Thus, the former President got it wrong putting the entire external debt at $81.2 billion.
Obasanjo’s critique of Nigeria’s debt profile appeared to be a rehash of a similar one made recently by a former Deputy Governor of the Central Bank of Nigeria (CBN), Dr. Obadiah Mailafiya, on a Channels TV Programme.
Obadiah stated that the Buhari Government inherited a debt stock of less than USD7 billion 2015, which according to him, has now increased to USD84 billion.
The Debt Management Office on 9 December issued a rebuttal and clarification on Nigeria’s debt situation, saying Obadiah’s statement was totally incorrect and not supported by public debt data that is readily available on its Website.

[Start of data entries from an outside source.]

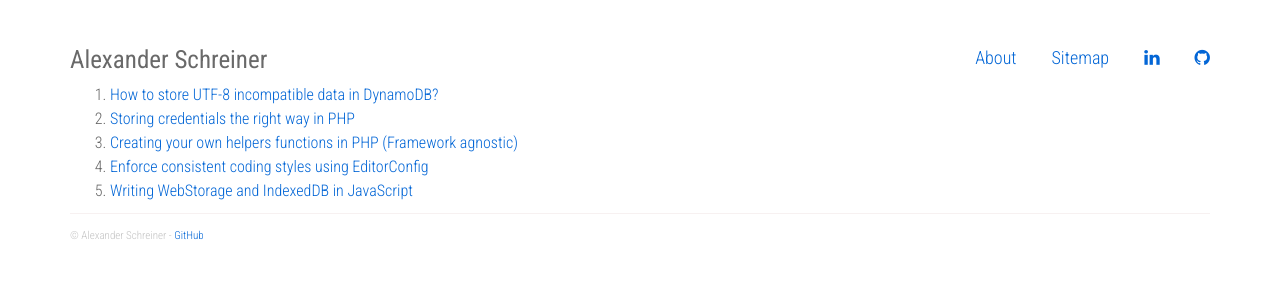
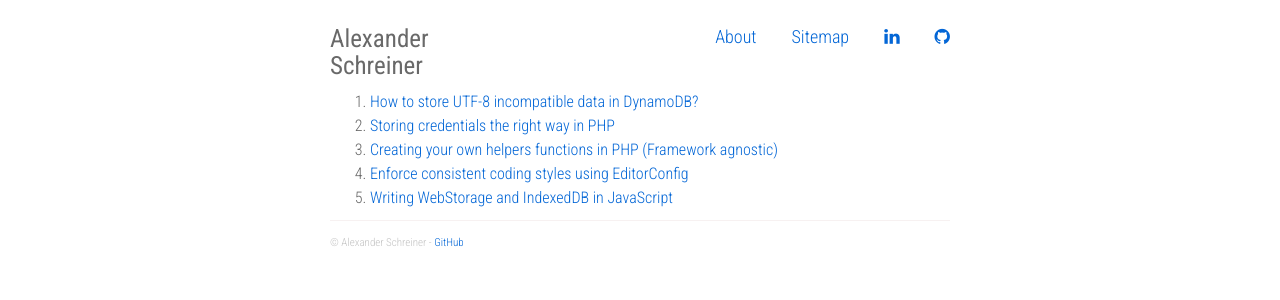
Before and after one commit to alexander-schreiner/alexander-schreiner.github.io, a Jekyll site: the page built from index.html, in a window 1280 px wide. Shown: the top 300 px of the page. Built offline with Jekyll 4.4.1, drawn with Linux system fonts in a browser that asks for light colours; nearby versions of some CDN libraries; the list of posts is cut into pages by our own code.

Commit message:
Update main.css

```diff
--- a/static/css/main.css
+++ b/static/css/main.css
@@ -173,3 +173,7 @@ div.col-sm-3 div.profile-about {
   margin-left: 35px;
   font-size: 18px;
 }
+
+.container {
+  max-width: 650px;
+}
```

DMO’s rejoinder is instructive: “Contrary to the claim by Dr. Obadiah Mailafiya, the Total Public Debt Stock as at June 30, 2015, (shortly after the current Administration came into office), was USD63.81 billion, and not USD7.0 billion as claimed by Dr. Obadiah. Similarly, the nominal increase in the public debt stock between June 30, 2015 (USD63.81 billion) and June 30, 2019 (USD83.88 billion), was about USD20.0 billion, which is a far cry from the gross misrepresentation made at the Live Programme on Channels that the public debt stock increased by USD77.0 billion during this period.
“The DMO considers it expedient at this time in the interest of the general public to make the following clarifications regarding Nigeria’s Public Debt:

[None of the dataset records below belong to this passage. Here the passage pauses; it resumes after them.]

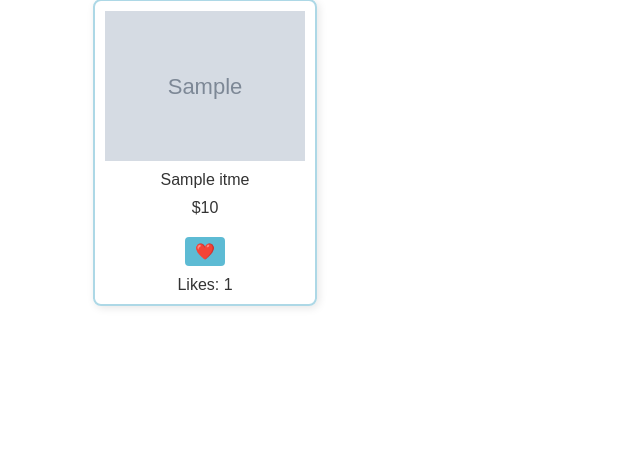
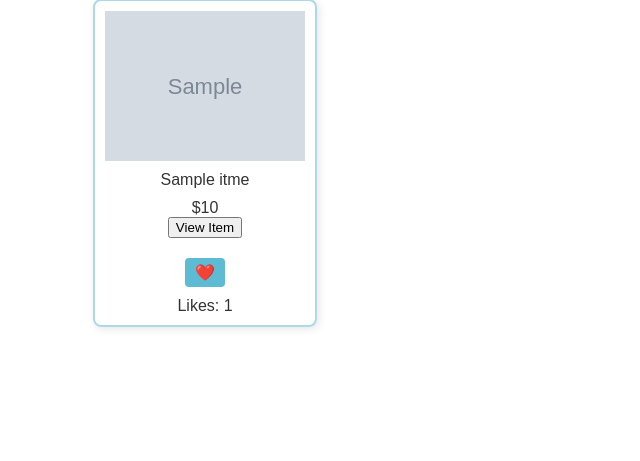
Before and after one commit to RayhanRashid/FakeBook-BarterPlace, a Flask app: page / in a window 1280 px wide. Shown: the part 210-671 px from the top of the page, without its empty margins (0-640 px from the left). Run offline with Flask 2, Linux system fonts and the light colour scheme; grey boxes marked "Sample" are stand-in pictures; a database or web service that is not in the repository returns one stand-in record (values such as "Sample title").

Commit message:
Error - item does not exist - line 65 rendering item.html

```diff
--- a/app.py
+++ b/app.py
@@ -17,6 +17,7 @@ db = client['flask_auth']  # Database
 users_collection = db['users']  # Collection for storing user data
 tokens_collection = db['tokens']  # Collection for storing authentication tokens
 items_collection = db['itmes'] # Collection for storing item posts and likes
+bids_colletion = db['bids'] # Collection for storing items and their list of bids
 #client.drop_database('flask_auth')
 
 def get_username_from_token():
@@ -58,6 +59,10 @@ def check_token(token, token_hash):
 def add_security_headers(response):
     response.headers['X-Content-Type-Options'] = 'nosniff'
     return response
+
+@app.route('/item', methods=['GET'])
+def item():
+    return render_template('itempage/item.html')
 
 @app.route('/like', methods=['POST'])
 def like_post():
@@ -234,7 +239,7 @@ def check_authentication():
     if request.path.startswith('/static'):
         return  # Allow static files to load without authentication
 
-    if request.path not in ['/', '/login', '/register','/logout','/post-item', '/post-and-store-item', '/like', '/unlike']:
+    if request.path not in ['/', '/login', '/register','/logout','/post-item', '/post-and-store-item', '/like', '/unlike', '/item']:
         if not authenticated():
             flash('You must be logged in to view this page.')
             return redirect(url_for('home'))
--- a/static/js/functions.js
+++ b/static/js/functions.js
@@ -29,3 +29,7 @@ document.getElementById("register_link").addEventListener("click", function() {
     // Open the register modal
     document.getElementById("register_dialog").showModal();
 });
+
+function viewItem() {
+    window.location.href = "/item";
+}
--- a/templates/index.html
+++ b/templates/index.html
@@ -53,9 +53,11 @@
         <section class="image-grid">
             {% for item in items %}
                 <div class="image-item">
-                    <img src="{{ item['item_image'] }}" alt="{{ item['item_name'] }}">
+                    <img src="{{ item['item_image'] }}" alt="{{ item['item_name'] }}" id="item-button">
                     <p>{{ item['item_name'] }}</p>
                     <p>${{ item['item_price'] }}</p>
+                    <button id="view-item" onclick="viewItem()">View Item</button>
+
 
                     <!--Like/Unlike Button-->
                     {% if auth_username and auth_username in item['likes'] %}
```
Also changed, not shown: templates/itempage/item.html (renamed from templates/item.html).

“The Public Debt Stock data published by the DMO comprises debt of the Federal Government of Nigeria (FGN), the 36 States of the Federation and the Federal Capital Territory (FCT). It is therefore, erroneous to attribute the growth in the Public Debt Stock to borrowings by the FGN only.
“While the Public Debt Stock has increased, the increase is well guided by the objectives of the Economic Recovery and Growth Plan (ERGP) and the Medium-Term Debt Management Strategy, 2016 – 2019. New Borrowing was included as one of the strategies in the ERGP to be deployed in the near term, to stimulate economic growth and job creation. With the deployment of more funds into capital projects, the borrowings contributed to job creation and the recovery from economic recession in June 2017. The introduction of project-tied financing products (Sukuk and Green Bonds) in the second half of 2017 as part of the New Borrowing also supported infrastructural development.

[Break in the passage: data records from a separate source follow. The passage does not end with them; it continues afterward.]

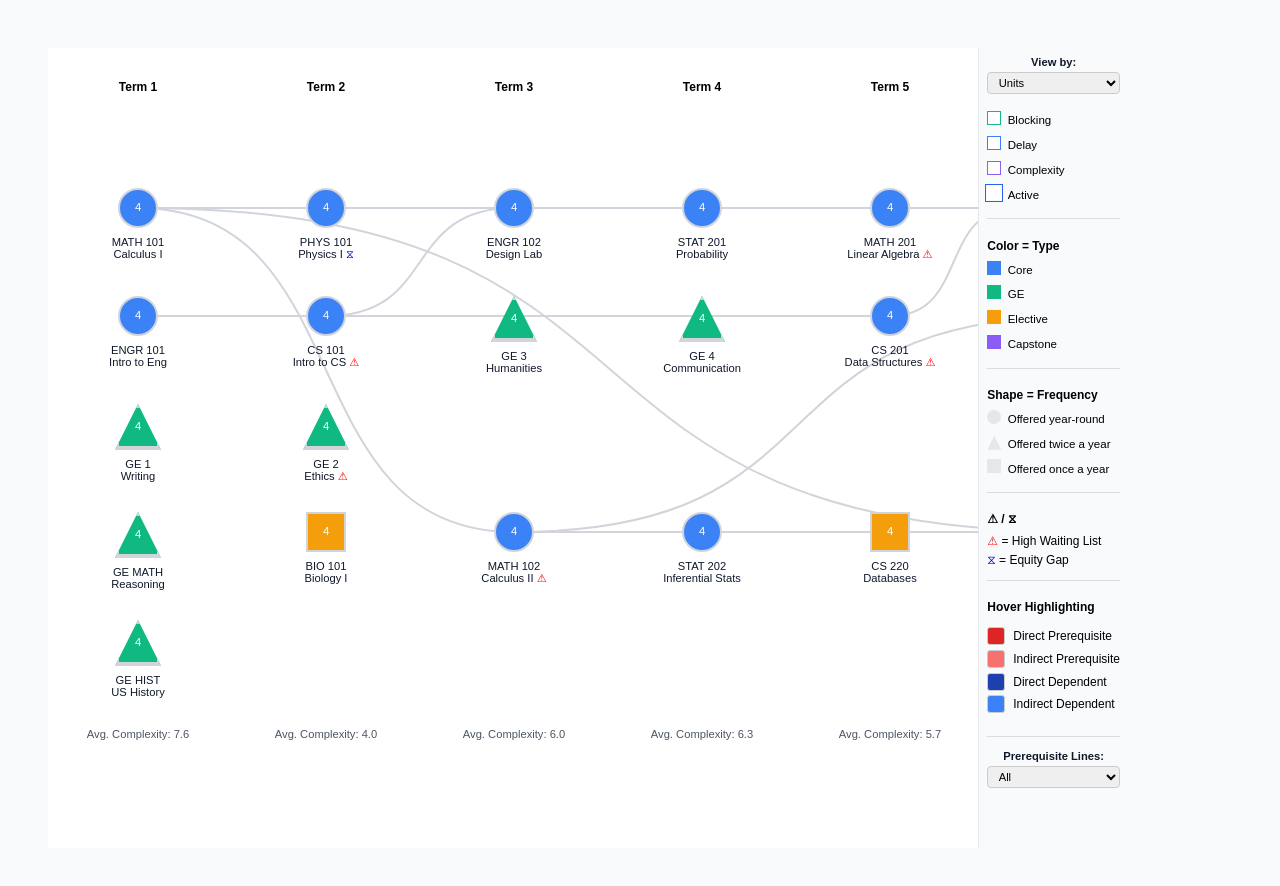
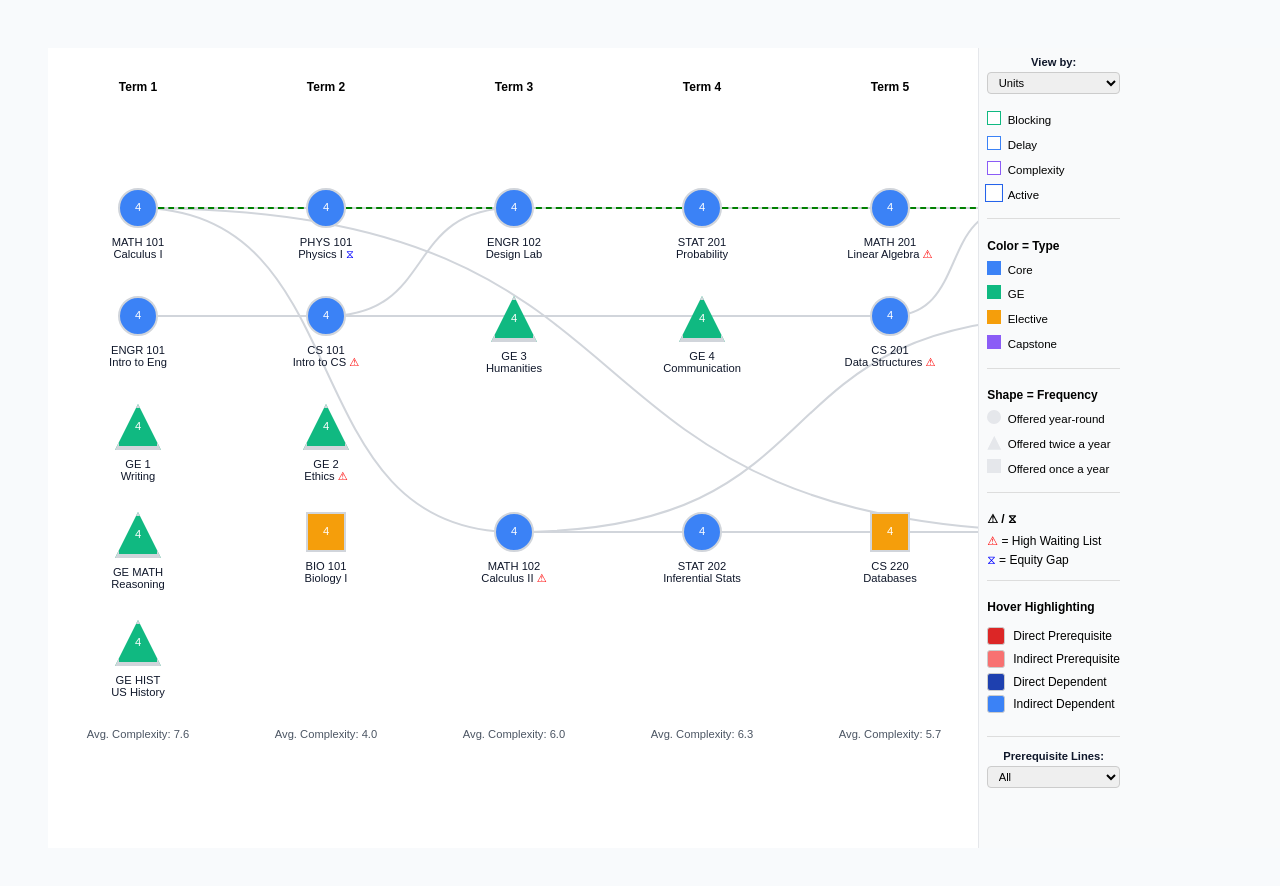
Before and after one commit to xhpmoonx/chart-vip-vue, a Vue app: page / in a window 1280 px wide. Shown: the top 886 px of the page. Built offline with nearby package versions, Linux system fonts and the light colour scheme.

Commit message:
add visual to longest path

```diff
--- a/src/components/ArrowLines.vue
+++ b/src/components/ArrowLines.vue
@@ -18,8 +18,8 @@
       v-for="(arrow, index) in positions"
       :key="index"
       :d="getPath(arrow)"
-      :stroke="getStroke(arrow)"
-      :stroke-dasharray="arrow.dfwLike ? '4,2' : 'none'"
+      :stroke="arrow.isLongest ? 'green' : getStroke(arrow)"
+      :stroke-dasharray="arrow.isLongest ? '6,4' : (arrow.dfwLike ? '4,2' : 'none')"
       stroke-width="2"
       fill="none"
       marker-end="url(#arrowhead)"
@@ -33,6 +33,7 @@ import { ref, watch, onMounted, nextTick } from 'vue';
 
 const props = defineProps({
   arrows: Array,
+  highlighted: Array,
   highlightedIds: Array,
   lineMode: String
 });
@@ -63,6 +64,24 @@ function calculatePositions() {
 
     result.push({ x1, y1, x2, y2, from, to, dfwLike });
   });
+  props.highlighted.forEach(({ from, to }) => {
+  const fromEl = document.getElementById(from);
+  const toEl = document.getElementById(to);
+  if (!fromEl || !toEl) return;
+
+  const containerRect = container.getBoundingClientRect();
+  const fromRect = fromEl.getBoundingClientRect();
+  const toRect = toEl.getBoundingClientRect();
+
+  const x1 = fromRect.left + fromRect.width / 2 - containerRect.left;
+  const y1 = fromRect.top + fromRect.height / 2 - containerRect.top;
+
+  const x2 = toRect.left + toRect.width / 2 - containerRect.left;
+  const y2 = toRect.top + toRect.height / 2 - containerRect.top;
+
+  result.push({ x1, y1, x2, y2, from, to, isLongest: true });
+});
+
 
   positions.value = result;
 }
--- a/src/components/CurriculumGraph.vue
+++ b/src/components/CurriculumGraph.vue
@@ -4,6 +4,7 @@
       <div class="grid" id="curriculum">
         <ArrowLines
           :arrows="filteredArrows"
+          :highlighted="highlightedArrows"
           :highlighted-ids="[hoveredCourseId, ...Object.keys(hoverColors)]"
           :line-mode="lineMode"
         />
@@ -87,7 +88,6 @@ import curriculumData from '../assets/curriculum.json';
 import { findLongestPaths } from '../utils/graph.js';
 
 const curriculum = ref([]);
-const longestPath = ref([]);
 const arrowPositions = ref([]);
 const selectedCourse = ref(null);
 const hoveredCourseId = ref(null);
@@ -95,6 +95,16 @@ const hoverColors = ref({});
 const mode = ref('units');
 const lineMode = ref('all');
 
+const longestPath = computed(() => {
+  return findLongestPaths(curriculum.value);
+});
+const highlightedArrows = computed(() => {
+  return longestPath.value.slice(0, -1).map((fromId, i) => ({
+    from: fromId,
+    to: longestPath.value[i + 1],
+    longest: true
+  }));
+});
 
 const termNumbers = computed(() => {
   return [...new Set(curriculum.value.map(c => parseInt(c.term)))].sort((a, b) => a - b);
@@ -194,9 +204,6 @@ function selectCourse(course) {
 
 onMounted(() => {
   curriculum.value = curriculumData;
-  longestPath.value = findLongestPaths(curriculum.value);
-  console.log('Graph data loaded:', curriculum.value);
-  console.log('Longest path:', longestPath.value);
 });
 
 watch(curriculum, computeArrows, { deep: true, immediate: true });
```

“By international benchmarks, Nigeria’s Total Public Debt relative to the Gross Domestic Product (GDP) is sustainable at 18.99 percent of GDP as at June 30, 2019. However, the Government recognises that the ratio of its Debt Service to Revenue is rather high, a situation that is directly attributable to Nigeria’s low Revenues. This is clearly evident from the Tax to GDP ratio of 6% in 2018. It is for this reason, that the FGN has developed and is implementing a number of strategies to enhance the Government’s Revenues significantly. The Strategic Revenue Growth Initiative introduced in January 2019 and more recently, the Finance Bill are some of the measures introduced by the Government. It is expected that these efforts would substantially enhance Government’s revenue and thus, bring down the ratio of Debt Service to Revenue.
“It is also expedient to highlight the need for the Government’s recent request for approval of the USD22.718 billion Medium-Term External Borrowing Plan, 2016 – 2018 (outstanding from the USD29.96 billion previously submitted) by the National Assembly. The proposed loans which are meant to finance critical infrastructure, will be mostly sourced from the Multilateral and Bilateral window, and are project-tied. The Loans come with cheaper financing terms namely: low interest rates, longer tenors and ample grace periods. This proposed loans which are concessional and semi-concessional are more cost efficient and would facilitate infrastructural development which in turn would create new jobs; improve the quality of life and make Nigeria more competitive for business. It is instructive to note that the proposed External Borrowing Plan, also includes the external funding needs of the States and FCT”.